Tropical Storm Laura Bumped To Category 4 Hurricane, Makes Landfall


Andrew Shrew

Houston streets were flooded in the aftermath of Hurricane Harvey. Harvey formed quickly, which is becoming more and more common for storms in the superheated gulf.

Hurricane Laura, once named Tropical Storm Laura, has shifted from a tropical storm to a Category 4 hurricane. Laura has sustained winds near 150 mph and is traveling northwest at 16 mph. The hurricane is expected to downgrade into a tropical storm over the weekend.

“Laura is the strongest hurricane to hit Louisiana (in terms of wind speed) and also the earliest ‘L’ storm on record,” physical scientist Kara Doran with the USGS St. Petersburg Coastal and Marine Science Center said. “Louisiana and Texas are just starting to dig out and see the damages from Laura. A 10-foot storm surge was observed at Lake Calcasieu, Louisiana overnight.”

Hurricane warnings were issued in Texas and Louisiana on Monday. More than 200,000 people in Southern Louisiana and 400,000 people in Texas were placed under a mandatory evacuation order. Due to COVID-19, many shelters were forced to turn away evacuees. Many people have been forced into hotels, rather than typical shelter spots.

“Due to exceeded demand for safe sheltering options from Hurricane Laura, Austin Area shelters hit capacity around 5:30 a.m. this morning,” Governor Greg Abbott said in a press release. “Those seeking shelter from this weather event are welcome to wait at Circuit of the Americas (COTA) to see when more hotel rooms become available. Once confirmed, shelter rooms will be on a first come first served.”

Rising temperatures in the Gulf of Mexico have been the catalyst for larger more destructive hurricanes. The warm temperatures intensify wind speeds, creating more damage when the storm hits land. This causes states to have less time to prepare and evacuate residents living near the coast.
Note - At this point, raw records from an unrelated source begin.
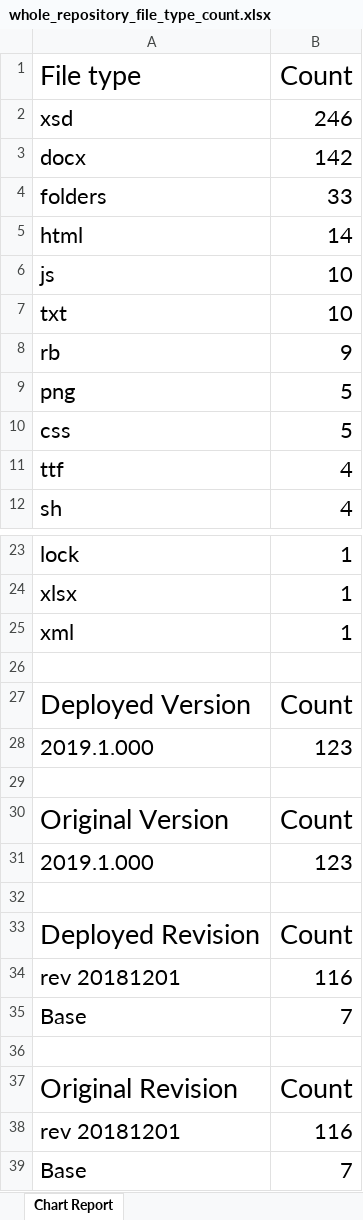
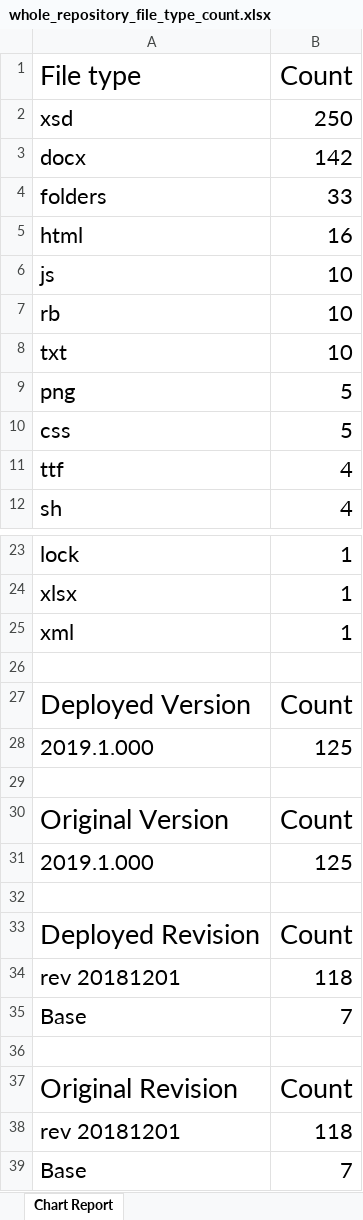
Before and after one commit to california-energy-commission/2019-HERS-Documents-Schema, an Excel workbook: tools/output/excel/whole_repository_file_type_count.xlsx, sheet Chart Report, drawn as a sheet; only a part is shown, gaps mark what is left out; values as stored, in another font and other column widths than the file's, no borders; charts and pictures not drawn; removed rows and columns are numbered as before the commit, all else as after; the diff names each change by its address in the sheet, - before the commit and + after, or states it on an @@ line.

Commit message:
Re-generate reports

```diff
--- a/tools/output/excel/whole_repository_file_type_count.xlsx (sheet Chart Report)
+++ b/tools/output/excel/whole_repository_file_type_count.xlsx (sheet Chart Report)
-B2 (Count): 246
+B2 (Count): 250
-B5 (Count): 14
+B5 (Count): 16
+row 7: rb | 10
-row 8: rb | 9
-B28 (Count): 123
+B28 (Count): 125
-B31 (Count): 123
+B31 (Count): 125
-B34 (Count): 116
+B34 (Count): 118
-B38 (Count): 116
+B38 (Count): 118
```
Also changed, not shown: charts or pictures, 13 other files.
“One thing we’ve seen in particular— with Harvey in 2017, and Florence and Michael in 2018 and now with Laura— is very rapid intensification, wherein the storm strengthens from a tropical storm to major hurricane status in less than a day,” climate scientist Michael Mann said to CNBC. “Such rapid intensification happens over very warm waters like we’ve seen in the tropical Atlantic and Gulf in recent years, and right now large parts of the Gulf are bathtub-level hot.” 

Taylor Therwhanger, a teacher at Timpson Elementary School, located in the Houston area said that her school district had called off school for the day. Her family is currently safe at home but are taking safety precautions. She expects the storm to last over the weekend.

“We’re getting hit pretty hard,” Ms. Therwhanger said. “We’re fortunate enough to have a roof over our heads and food to last us through the week. My mother-in-law’s neighborhood is currently under flood watch so we’re being safe and having her stay with us.” 

Hurricane Laura hit Texas and Louisiana on Thursday, Aug. 27 with intense flooding from four to eight inches. Tornadoes are expected to be generated over Louisiana, Texas, and Mississippi. The National Weather Service has predicted that power outages will last weeks to possibly months. Mr. Abbott has ordered more than 70 members within the Texas Army, Air National Guards, and Texas State Guard to respond to emergencies when needed.